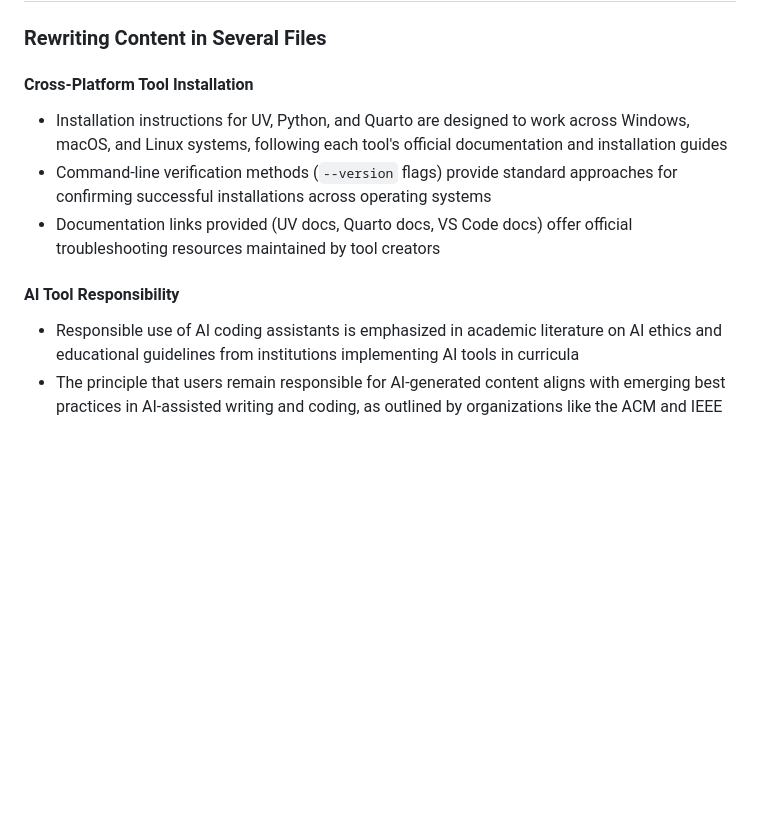
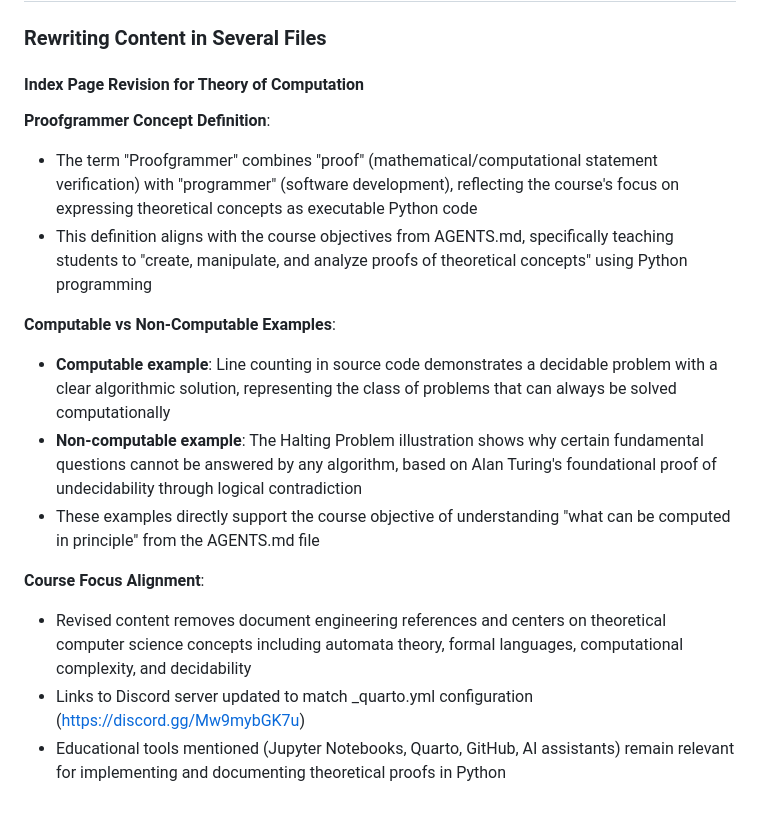
Before and after one commit to proofgrammers/www.proofgrammers.com, a Markdown page: PLAN.md, the part around the change. GitHub-like rendering; blank space fills up the shorter version.

```diff
--- a/PLAN.md
+++ b/PLAN.md
@@ -84,21 +84,34 @@ ultimately responsible for wielding them correctly and ethically.
 
 ### Rewriting Content in Several Files
 
-#### Cross-Platform Tool Installation
+#### Index Page Revision for Theory of Computation
 
-- Installation instructions for UV, Python, and Quarto are designed to work
-across Windows, macOS, and Linux systems, following each tool's official
-documentation and installation guides
-- Command-line verification methods (`--version` flags) provide standard
-approaches for confirming successful installations across operating systems
-- Documentation links provided (UV docs, Quarto docs, VS Code docs) offer
-official troubleshooting resources maintained by tool creators
+**Proofgrammer Concept Definition**:
 
-#### AI Tool Responsibility
+- The term "Proofgrammer" combines "proof" (mathematical/computational statement
+verification) with "programmer" (software development), reflecting the course's
+focus on expressing theoretical concepts as executable Python code
+- This definition aligns with the course objectives from AGENTS.md, specifically
+teaching students to "create, manipulate, and analyze proofs of theoretical
+concepts" using Python programming
 
-- Responsible use of AI coding assistants is emphasized in academic literature
-on AI ethics and educational guidelines from institutions implementing AI tools
-in curricula
-- The principle that users remain responsible for AI-generated content aligns
-with emerging best practices in AI-assisted writing and coding, as outlined by
-organizations like the ACM and IEEE
+**Computable vs Non-Computable Examples**:
+
+- **Computable example**: Line counting in source code demonstrates a decidable
+problem with a clear algorithmic solution, representing the class of problems
+that can always be solved computationally
+- **Non-computable example**: The Halting Problem illustration shows why certain
+fundamental questions cannot be answered by any algorithm, based on Alan
+Turing's foundational proof of undecidability through logical contradiction
+- These examples directly support the course objective of understanding "what
+can be computed in principle" from the AGENTS.md file
+
+**Course Focus Alignment**:
+
+- Revised content removes document engineering references and centers on
+theoretical computer science concepts including automata theory, formal
+languages, computational complexity, and decidability
+- Links to Discord server updated to match _quarto.yml configuration
+(https://discord.gg/Mw9mybGK7u)
+- Educational tools mentioned (Jupyter Notebooks, Quarto, GitHub, AI assistants)
+remain relevant for implementing and documenting theoretical proofs in Python
```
········
Aim of the exercise ::
Copy each line above exactly, with no images.

Reply to the exercise ::
Before and after one commit to proofgrammers/www.proofgrammers.com, a Markdown page: PLAN.md, the part around the change. GitHub-like rendering; blank space fills up the shorter version.

```diff
--- a/PLAN.md
+++ b/PLAN.md
@@ -84,21 +84,34 @@ ultimately responsible for wielding them correctly and ethically.
 
 ### Rewriting Content in Several Files
 
-#### Cross-Platform Tool Installation
+#### Index Page Revision for Theory of Computation
 
-- Installation instructions for UV, Python, and Quarto are designed to work
-across Windows, macOS, and Linux systems, following each tool's official
-documentation and installation guides
-- Command-line verification methods (`--version` flags) provide standard
-approaches for confirming successful installations across operating systems
-- Documentation links provided (UV docs, Quarto docs, VS Code docs) offer
-official troubleshooting resources maintained by tool creators
+**Proofgrammer Concept Definition**:
 
-#### AI Tool Responsibility
+- The term "Proofgrammer" combines "proof" (mathematical/computational statement
+verification) with "programmer" (software development), reflecting the course's
+focus on expressing theoretical concepts as executable Python code
+- This definition aligns with the course objectives from AGENTS.md, specifically
+teaching students to "create, manipulate, and analyze proofs of theoretical
+concepts" using Python programming
 
-- Responsible use of AI coding assistants is emphasized in academic literature
-on AI ethics and educational guidelines from institutions implementing AI tools
-in curricula
-- The principle that users remain responsible for AI-generated content aligns
-with emerging best practices in AI-assisted writing and coding, as outlined by
-organizations like the ACM and IEEE
+**Computable vs Non-Computable Examples**:
+
+- **Computable example**: Line counting in source code demonstrates a decidable
+problem with a clear algorithmic solution, representing the class of problems
+that can always be solved computationally
+- **Non-computable example**: The Halting Problem illustration shows why certain
+fundamental questions cannot be answered by any algorithm, based on Alan
+Turing's foundational proof of undecidability through logical contradiction
+- These examples directly support the course objective of understanding "what
+can be computed in principle" from the AGENTS.md file
+
+**Course Focus Alignment**:
+
+- Revised content removes document engineering references and centers on
+theoretical computer science concepts including automata theory, formal
+languages, computational complexity, and decidability
+- Links to Discord server updated to match _quarto.yml configuration
+(https://discord.gg/Mw9mybGK7u)
+- Educational tools mentioned (Jupyter Notebooks, Quarto, GitHub, AI assistants)
+remain relevant for implementing and documenting theoretical proofs in Python
```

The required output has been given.